An inherited disorder that consists of hypohidrosis with teeth and nail anomalies.
Extremely rare, initially described in ten members of a kindred.
Autosomal dominant inheritance has been described in two families.
The hypoplastic, hypocalcified enamel defect affects all teeth in both dentitions. The general thickness of the enamel is decreased, but varies greatly in different areas of the crown. At the cervical portion of the teeth the enamel shows almost normal thickness and slightly better calcification when compared to other areas of the tooth. Dental occlusion is usually poor due to partial resorption of the enamel in the occlusal and incisal areas of the crowns resulting in a rough, moth-eaten appearance. The middle third of the enamel is pitted on most teeth. While the color of newly erupted teeth enamel varies from opaque white to a dark yellow-brown, older teeth may take on an almost black discoloration. The hardness of the enamel varies significantly. In some teeth, particularly the deciduous incisors, the enamel exhibits almost normal hardness and smoothness, while in other areas it is soft, friable, and chalky and can easily be scratched off with a sharp tool. The eruption time for the deciduous teeth is considered normal; however, for the permanent dentition it is delayed with several teeth remaining completely unerupted with some even showing signs of resorption. Generally, the skin appears dry with seborrheic dermatitis of the scalp. The hair itself is normal in texture, density, and distribution. Onycholysis of the distal parts of finger- and toenails with subungual hyperkeratosis was reported in all patients. The number of sweat glands is described as normal, but their activity is rated at less than 30% of normal. The body temperature was maintained in the normal range, but the patients generally preferred a cooler over a warmer environment.
Precautions before anesthesia
Obtain history and document loose teeth. Otherwise do routine peroperative assessment.

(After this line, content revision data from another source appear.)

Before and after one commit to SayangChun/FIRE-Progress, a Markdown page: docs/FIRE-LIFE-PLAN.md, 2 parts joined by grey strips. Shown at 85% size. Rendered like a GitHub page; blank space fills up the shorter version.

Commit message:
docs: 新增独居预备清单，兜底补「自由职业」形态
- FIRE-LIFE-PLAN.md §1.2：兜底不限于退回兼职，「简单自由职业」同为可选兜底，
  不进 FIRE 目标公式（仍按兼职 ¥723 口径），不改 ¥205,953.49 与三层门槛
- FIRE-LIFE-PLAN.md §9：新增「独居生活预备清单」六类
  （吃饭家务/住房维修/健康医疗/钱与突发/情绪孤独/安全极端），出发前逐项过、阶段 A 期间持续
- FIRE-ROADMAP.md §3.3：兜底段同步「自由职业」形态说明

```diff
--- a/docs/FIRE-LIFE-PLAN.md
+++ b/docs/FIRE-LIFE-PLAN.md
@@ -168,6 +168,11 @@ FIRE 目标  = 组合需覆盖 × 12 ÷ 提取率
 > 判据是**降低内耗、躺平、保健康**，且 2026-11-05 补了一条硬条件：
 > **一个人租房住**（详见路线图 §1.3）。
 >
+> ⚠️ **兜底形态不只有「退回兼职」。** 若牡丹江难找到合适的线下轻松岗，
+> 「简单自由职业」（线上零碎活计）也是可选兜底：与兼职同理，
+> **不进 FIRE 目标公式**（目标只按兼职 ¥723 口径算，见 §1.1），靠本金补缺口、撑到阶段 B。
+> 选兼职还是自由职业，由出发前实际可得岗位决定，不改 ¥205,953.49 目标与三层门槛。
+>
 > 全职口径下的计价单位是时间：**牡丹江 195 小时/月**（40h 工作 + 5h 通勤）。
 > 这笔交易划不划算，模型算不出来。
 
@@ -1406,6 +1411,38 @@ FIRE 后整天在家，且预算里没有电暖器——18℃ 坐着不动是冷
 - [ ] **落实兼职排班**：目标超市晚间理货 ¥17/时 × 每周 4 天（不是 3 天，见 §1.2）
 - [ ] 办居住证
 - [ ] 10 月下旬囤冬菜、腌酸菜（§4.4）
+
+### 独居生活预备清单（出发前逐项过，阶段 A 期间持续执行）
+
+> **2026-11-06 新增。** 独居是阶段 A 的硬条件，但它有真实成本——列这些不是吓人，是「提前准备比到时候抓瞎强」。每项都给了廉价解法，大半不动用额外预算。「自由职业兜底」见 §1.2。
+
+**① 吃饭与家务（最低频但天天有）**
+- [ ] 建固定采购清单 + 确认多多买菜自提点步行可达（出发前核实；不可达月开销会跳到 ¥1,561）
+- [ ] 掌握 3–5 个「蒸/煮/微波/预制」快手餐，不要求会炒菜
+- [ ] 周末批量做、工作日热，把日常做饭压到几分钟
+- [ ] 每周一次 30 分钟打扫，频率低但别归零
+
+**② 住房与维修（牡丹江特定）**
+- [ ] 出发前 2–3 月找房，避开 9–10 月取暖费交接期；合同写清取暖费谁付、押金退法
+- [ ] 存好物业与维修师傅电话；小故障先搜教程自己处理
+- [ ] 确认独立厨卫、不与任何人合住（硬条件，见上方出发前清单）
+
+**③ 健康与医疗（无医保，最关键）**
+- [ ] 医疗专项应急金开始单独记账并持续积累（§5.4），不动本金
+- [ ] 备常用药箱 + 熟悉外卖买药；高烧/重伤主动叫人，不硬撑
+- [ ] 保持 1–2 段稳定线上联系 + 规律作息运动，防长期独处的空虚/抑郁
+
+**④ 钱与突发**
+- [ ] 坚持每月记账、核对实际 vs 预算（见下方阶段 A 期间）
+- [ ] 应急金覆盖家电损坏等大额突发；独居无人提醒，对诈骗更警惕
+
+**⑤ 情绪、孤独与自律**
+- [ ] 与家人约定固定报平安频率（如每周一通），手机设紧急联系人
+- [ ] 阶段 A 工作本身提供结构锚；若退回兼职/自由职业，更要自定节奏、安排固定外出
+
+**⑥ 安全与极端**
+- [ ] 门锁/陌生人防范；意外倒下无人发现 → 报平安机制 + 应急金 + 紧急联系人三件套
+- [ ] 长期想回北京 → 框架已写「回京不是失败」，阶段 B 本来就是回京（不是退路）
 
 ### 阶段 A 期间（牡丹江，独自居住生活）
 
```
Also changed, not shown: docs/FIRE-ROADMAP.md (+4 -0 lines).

Careful and gentle direct laryngoscopy is required to prevent damage to the fragile teeth. Try not to allow the patient to bite down on oropharyngeal airways, endotracheal tubes, laryngeal mask airways or Yankauer suction tips, and use a soft bite block (eg, a cotton roll) instead. Hypohidrosis may potentially result in temperature disturbances.
The side-effects of atropine, glycopyrrolate, ipratropium, scopolamine, and other drugs with anticholinergic effects (eg, antidepressants, antihistamines) should be kept in mind since they all can potentially decrease sweat gland function even further.
Other condition to be considered